Several factors are driving increased interest in ESG investing.

Millennial Investors and Women Have a Particular Interest in Sustainable Investing
A number of studies have shown that millennials (particularly affluent millennials) and women have a strong interest in sustainable investing.

  • 90% of affluent millennials—versus 76% of wealthy nonmillennials—said they were interested in realizing competitive returns from their investments while also promoting positive social and environmental outcomes, according to a 2015 survey conducted by TIAA.
  • 84% of ultra high net worth millennials expressed interest in SRI and impact investing, and 76% expressed interest in ESG investing, in a survey conducted in 2015 by OppenheimerFunds and Campden Research.
  • Women are twice as likely as men to consider investments that both deliver positive returns and make a positive impact, according to a 2014 survey conducted by Morgan Stanley.

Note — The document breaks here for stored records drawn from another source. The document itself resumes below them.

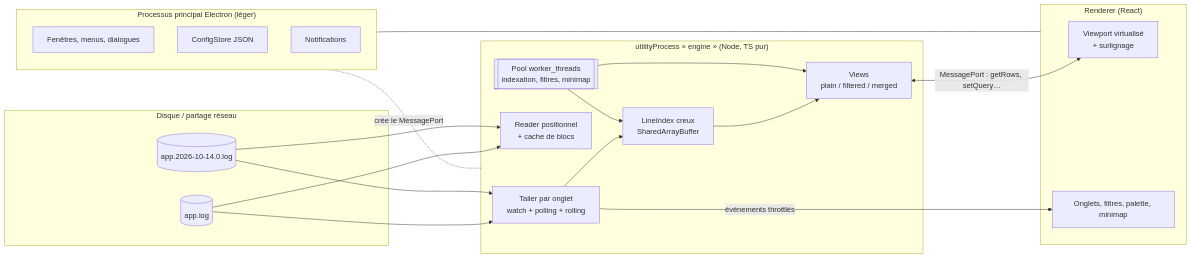
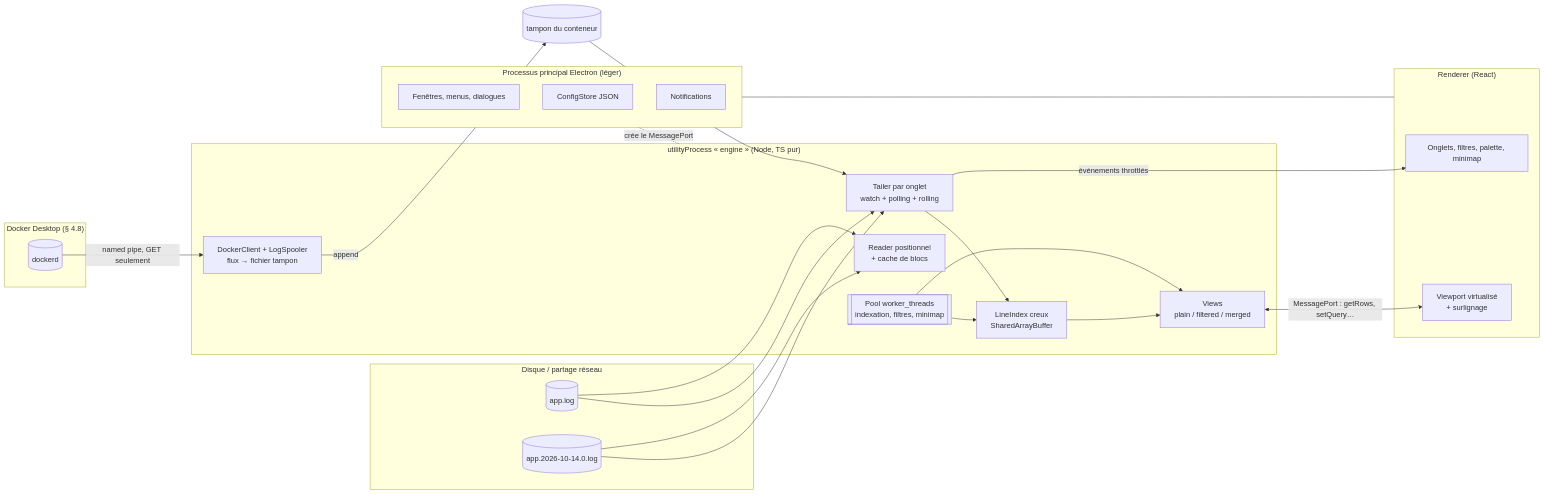
The first of 3 diagrams in cbl-log/docs/architecture.md (clementbrunel/my-ai-tools), drawn with Mermaid before and after one commit. The commit also changed other lines of this file and 13 other files, not shown here.

First line of the commit message:
cbl-log: docs - Docker moved into the architecture, spec brought up to date, recette guide (#486)

````diff
--- a/cbl-log/docs/architecture.md
+++ b/cbl-log/docs/architecture.md
@@ -77,35 +79,42 @@
 ```mermaid
 flowchart LR
   subgraph FS[Disque / partage réseau]
     F1[(app.log)]
     F0[(app.2026-10-14.0.log)]
   end
 
   subgraph Main["Processus principal Electron (léger)"]
     WIN[Fenêtres, menus, dialogues]
     CFG[ConfigStore JSON]
     NOTIF[Notifications]
   end
 
   subgraph Engine["utilityProcess « engine » (Node, TS pur)"]
     TR[Tailer par onglet<br/>watch + polling + rolling]
     IDX[LineIndex creux<br/>SharedArrayBuffer]
     RD[Reader positionnel<br/>+ cache de blocs]
     VIEW[Views<br/>plain / filtered / merged]
     POOL[[Pool worker_threads<br/>indexation, filtres, minimap]]
+    DK[DockerClient + LogSpooler<br/>flux → fichier tampon]
+  end
+
+  subgraph Docker["Docker Desktop (§ 4.8)"]
+    DD[(dockerd)]
   end
 
   subgraph Renderer["Renderer (React)"]
     VP[Viewport virtualisé<br/>+ surlignage]
     UI[Onglets, filtres, palette, minimap]
   end
 
   F1 & F0 --> TR --> IDX
+  DD -- "named pipe, GET seulement" --> DK -- append --> SP[(tampon du conteneur)]
+  SP --> TR
   F1 & F0 --> RD
   IDX --> VIEW
   POOL --> IDX & VIEW
   VIEW <-- "MessagePort : getRows, setQuery…" --> VP
   TR -- "événements throttlés" --> UI
   Main -. "crée le MessagePort" .- Engine
   Main --- Renderer
 ```
````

This level of interest is particularly important given that $30 trillion in wealth will be transferred from baby boomers to their heirs, including the 90 million millennials, over the next several decades,2 while women will control 66% of the consumer wealth in the United States in the next 10 years.3

ESG Investing Is Being Recognized by Government and Industry Organizations
In the past few years, government and industry organizations have also changed their views toward ESG investing in ways that will greatly contribute to the growing interest in this approach to investing.

  • The U.S. Department of Labor issued guidance about ESG considerations that opened the door for retirement plans to adopt ESG policies and strategies for their investment platforms,4 while other countries are requiring their pension plans to disclose whether ESG data are incorporated into their investment funds’ policies and procedures.5
  • In 2006, the United Nations launched its Principles for Responsible Investment (PRI) to work with investors, asset managers and policymakers to promote international awareness of fiduciary responsibility and sustainable investing. As of April 2016, the PRI base included 1,500 signatories representing $62 trillion in assets under management.6
  • In 2016, the well-known fund rating service, Morningstar, introduced its Sustainability RatingTM for mutual funds, to help investors gauge how well the companies in a fund’s portfolio are managing ESG factors.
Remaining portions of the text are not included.